•        the ordinary class — which is taxed at a 30 per cent rate; and

•        the complying superannuation class — which is taxed at a 15 per cent rate.

1.27               A substantial part of the ordinary class of taxable income of a life insurance company represents investment income relating to ordinary life insurance policyholders. Therefore, to ensure competitive neutrality, the lower corporate tax rate that applies to corporate tax entities that are base rate entities does not apply to the ordinary class of taxable income of life insurance companies.

Public trading trusts

1.28               Public trading trusts are taxed as corporate tax entities. Therefore, a public trading trust is taxed at a rate of:

•        if the trust is a base rate entity — 27.5 per cent; or

•        otherwise — 30 per cent.

Summary of new law

1.29               Schedule 1 to this Bill amends the Rates Act to progressively reduce the corporate tax rate to 27.5 per cent for all corporate tax entities by the 2023-24 income year.

1.30               Currently, the corporate tax rate for a corporate tax entity that is a base rate entity is 27.5 per cent. A corporate tax entity is a base rate entity if it carries on a business and has an aggregated turnover of less than:
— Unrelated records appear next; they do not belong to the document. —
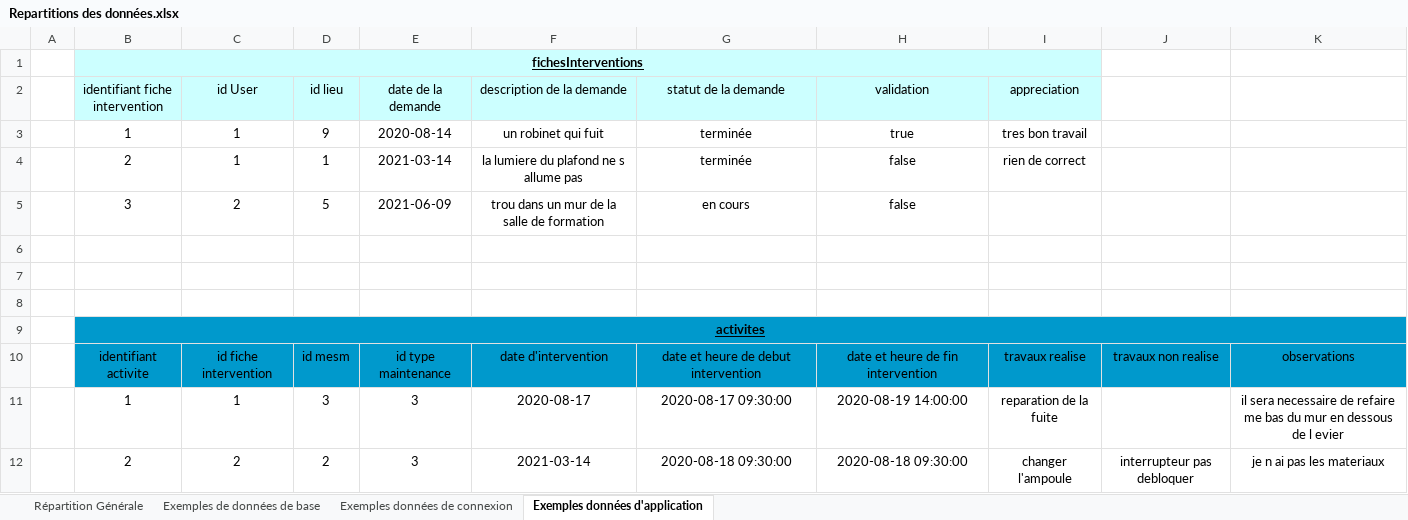
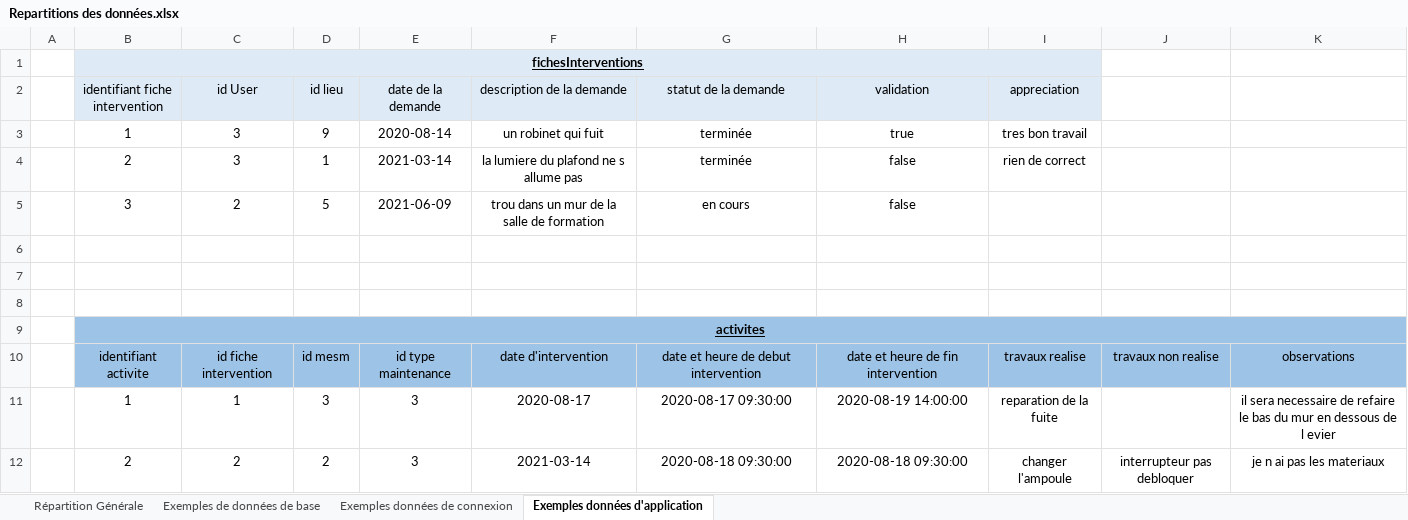
Before and after one commit to tancraft/Stage, an Excel workbook: DOCS/Repartitions des données.xlsx, sheet Exemples données d'application, drawn as a sheet; values as stored, in another font and other column widths than the file's, no borders; the diff names each change by its address in the sheet, - before the commit and + after, or states it on an @@ line.

```diff
--- a/DOCS/Repartitions des données.xlsx (sheet Exemples données d'application)
+++ b/DOCS/Repartitions des données.xlsx (sheet Exemples données d'application)
-C3:C4 (id User): 1
+C3:C4 (id User): 3
-B9:K10 fill: #0099CC
+B9:K10 fill: #9DC3E6
-K11: …de refaire me bas du…
+K11: …de refaire le bas du…
```
Also changed, not shown: sheet Exemples de données de base, sheet Exemples données de connexion, charts or pictures, 2 other files.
•        for the 2017-18 income year — $25 million; and

•        for the 2018-19 income year and later income years — $50 million.

1.31               The aggregated turnover threshold which applies to determine whether a corporate tax entity is a base rate entity that qualifies for the 27.5 per cent corporate tax rate will be raised annually to:

•        for the 2019-20 income year — $100 million;

•        for the 2020-21 income year — $250 million;

•        for the 2021-22 income year — $500 million; and

•        for the 2022-23 income year — $1 billion.

1.32               In the 2023-24 income year, the aggregated turnover threshold test to qualify for the lower corporate tax rate will be removed. In that income year, the corporate tax rate will be 27.5 per cent for all corporate tax entities.

1.33               The corporate tax rate will then be further reduced, for all corporate tax entities, to:

•        for the 2024-25 income year — 27 per cent;

•        for the 2025-26 income year — 26 per cent; and

•        for the 2026-27 income year and for later income years — 25 per cent.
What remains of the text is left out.